As Toyota had to do after World War II, facing a smaller market and a smaller budget, Beane and the A's would have to think differently and compete on different terms. For Toyota, that meant things like mistake proofing, quick changeover, and just in time production. For the Oakland A's, it meant evaluating players on a different basis – relying more on statistics than the traditional approach and valuing some statistics like on base percentage and walks more than baseball traditionally had done.
Needless to say, the baseball traditionalists, including manager Art Howe, didn't like having their orthodoxy challenged, as that was a threat to their way of doing things and it was a threat to their jobs.
One of the scouts confronted Beane and told him he wasn't pr0perly respecting the accumulated experience and intuition of the scouts, that baseball couldn't be run based on pure numbers and science. Do we see this in other industries where we are trying to shake things up with new thinking? Does the old guard say “look, you just don't understand how things work here”? Beane comments at another point that baseball has “medieval management” – which is something you can use to your advantage if you're willing to adapt (“adapt or die” being one of the slogans that Beane threw out at the team).
Beane and his stats-driven special assistant (a composite character named Peter Brand, played by Hill) want Howe to play Scott Hatteberg (a poor defensive first baseman who had a high on-base percentage) over Carlos Pena (a promising young player who fit the more traditional mold). Howe refused to listen to Beane, consistently playing Pena.
Out of frustration, Beane made a move that could be considered a “forcing function.” Beane couldn't directly make Howe play Hatteberg, so he did what he COULD do – he traded Pena to the Detroit Tigers.

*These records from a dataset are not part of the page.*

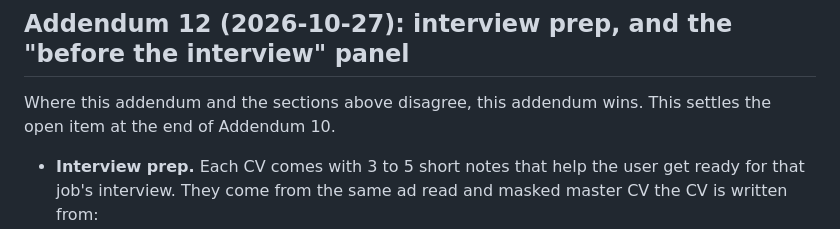
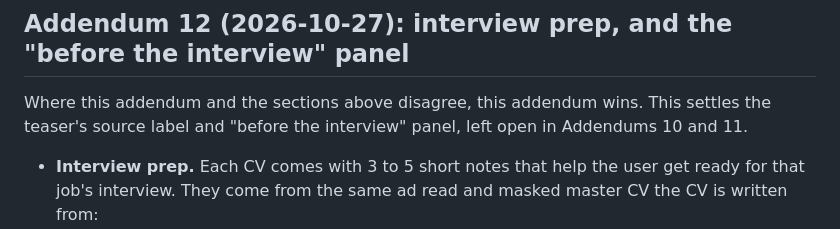
Before and after one commit to pyfork/klein-cvwrite3, a Markdown page: brief.md, the part around the change. Drawn GitHub-style.

Commit message:
brief: Addendum 12 settles the teaser item left open in Addendums 10 and 11
design-lead-Opus5.5-agent

```diff
--- a/brief.md
+++ b/brief.md
@@ -631,7 +631,7 @@ Where this addendum and the sections above disagree, this addendum wins.
 build-engineer-Sonnet5.5-agent
 
 ## Addendum 12 (2026-10-27): interview prep, and the "before the interview" panel
-Where this addendum and the sections above disagree, this addendum wins. This settles the open item at the end of Addendum 10.
+Where this addendum and the sections above disagree, this addendum wins. This settles the teaser's source label and "before the interview" panel, left open in Addendums 10 and 11.
 
 - **Interview prep.** Each CV comes with 3 to 5 short notes that help the user get ready for that job's interview. They come from the same ad read and masked master CV the CV is written from:
   - what the employer is most likely to ask about (the ad's problems), and which line of the user's experience answers it;
```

As the A's start winning in 2002, Beane gets more involved in directly coaching the players in this new “Moneyball” approach to the game. Beane tells a group of players in the weight room that “This is a process – it's a process, it's a process.” He's trying to get them to buy into the new process before the results are completely proven (something that should seem familiar to many readers).
This “process” wasn't just a bunch of rah rah motivational talk (although Beane half heartedly tried some of that earlier, when the team was losing a lot). There were guidelines – “standardized work” if you will, including:

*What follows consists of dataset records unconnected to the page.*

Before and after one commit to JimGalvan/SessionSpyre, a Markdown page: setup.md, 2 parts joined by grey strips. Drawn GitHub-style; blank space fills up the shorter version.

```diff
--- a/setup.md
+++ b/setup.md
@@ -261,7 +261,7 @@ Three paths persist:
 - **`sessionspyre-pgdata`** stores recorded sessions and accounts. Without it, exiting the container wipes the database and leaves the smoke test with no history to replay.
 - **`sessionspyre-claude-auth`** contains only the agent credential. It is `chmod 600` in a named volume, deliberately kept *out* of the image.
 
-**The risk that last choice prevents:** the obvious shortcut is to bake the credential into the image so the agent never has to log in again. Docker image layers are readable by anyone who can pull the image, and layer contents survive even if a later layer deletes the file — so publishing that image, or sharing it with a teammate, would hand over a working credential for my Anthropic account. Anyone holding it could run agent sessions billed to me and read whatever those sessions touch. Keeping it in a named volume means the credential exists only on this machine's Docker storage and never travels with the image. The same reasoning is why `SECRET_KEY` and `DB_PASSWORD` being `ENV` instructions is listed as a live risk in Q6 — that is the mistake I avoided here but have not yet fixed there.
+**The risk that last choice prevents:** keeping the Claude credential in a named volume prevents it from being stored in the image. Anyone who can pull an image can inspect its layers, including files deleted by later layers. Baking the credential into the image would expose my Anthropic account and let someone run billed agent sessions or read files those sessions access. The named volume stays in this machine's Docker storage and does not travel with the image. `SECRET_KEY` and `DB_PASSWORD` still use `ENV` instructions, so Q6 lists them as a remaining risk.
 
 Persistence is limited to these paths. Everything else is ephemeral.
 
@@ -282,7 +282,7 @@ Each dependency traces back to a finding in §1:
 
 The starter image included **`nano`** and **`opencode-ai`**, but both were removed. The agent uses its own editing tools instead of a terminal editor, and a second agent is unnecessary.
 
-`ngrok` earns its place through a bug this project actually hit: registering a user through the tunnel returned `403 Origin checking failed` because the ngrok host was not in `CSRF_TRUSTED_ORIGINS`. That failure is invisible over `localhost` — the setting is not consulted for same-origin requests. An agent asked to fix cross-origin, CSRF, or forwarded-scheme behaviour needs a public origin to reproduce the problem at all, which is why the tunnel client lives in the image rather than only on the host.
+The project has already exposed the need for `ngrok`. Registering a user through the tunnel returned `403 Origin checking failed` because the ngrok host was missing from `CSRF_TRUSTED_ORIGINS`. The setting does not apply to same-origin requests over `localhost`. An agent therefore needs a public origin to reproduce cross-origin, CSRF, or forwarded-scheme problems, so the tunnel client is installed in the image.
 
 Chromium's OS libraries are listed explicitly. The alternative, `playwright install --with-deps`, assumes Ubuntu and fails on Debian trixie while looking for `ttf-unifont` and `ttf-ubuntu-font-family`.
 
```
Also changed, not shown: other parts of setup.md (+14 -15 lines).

- Take more pitches (wear out the pitchers)
- Walk more (just get on base, a walk is as good as a hit)
- Don't steal bases (too risky if you get thrown out)
- Never bunt to advance runners (you're giving away an out for little benefit)
Beane says simply, “get on base, we win.” He had a method and a process, not just a pep talk.
Toward the end of the movie, after the A's lost again in the 2002 playoffs, Boston Red Sox owner John Henry is attempting to hire Beane away from the A's and he tells him that when innovative thinkers challenge the powers that be, those who hold the reins, they “go batshit crazy.”
I think Moneyball, while not a perfect movie, was entertaining and interesting enough, especially if you like baseball. But I think the movie is of particular interest to those who are trying to chip away at the conventional wisdom in an industry.
Have you seen the movie? What was your reaction to it? Check out a post by Chad Walters about Moneyball that makes some similar points and he catches a few things I didn't mention.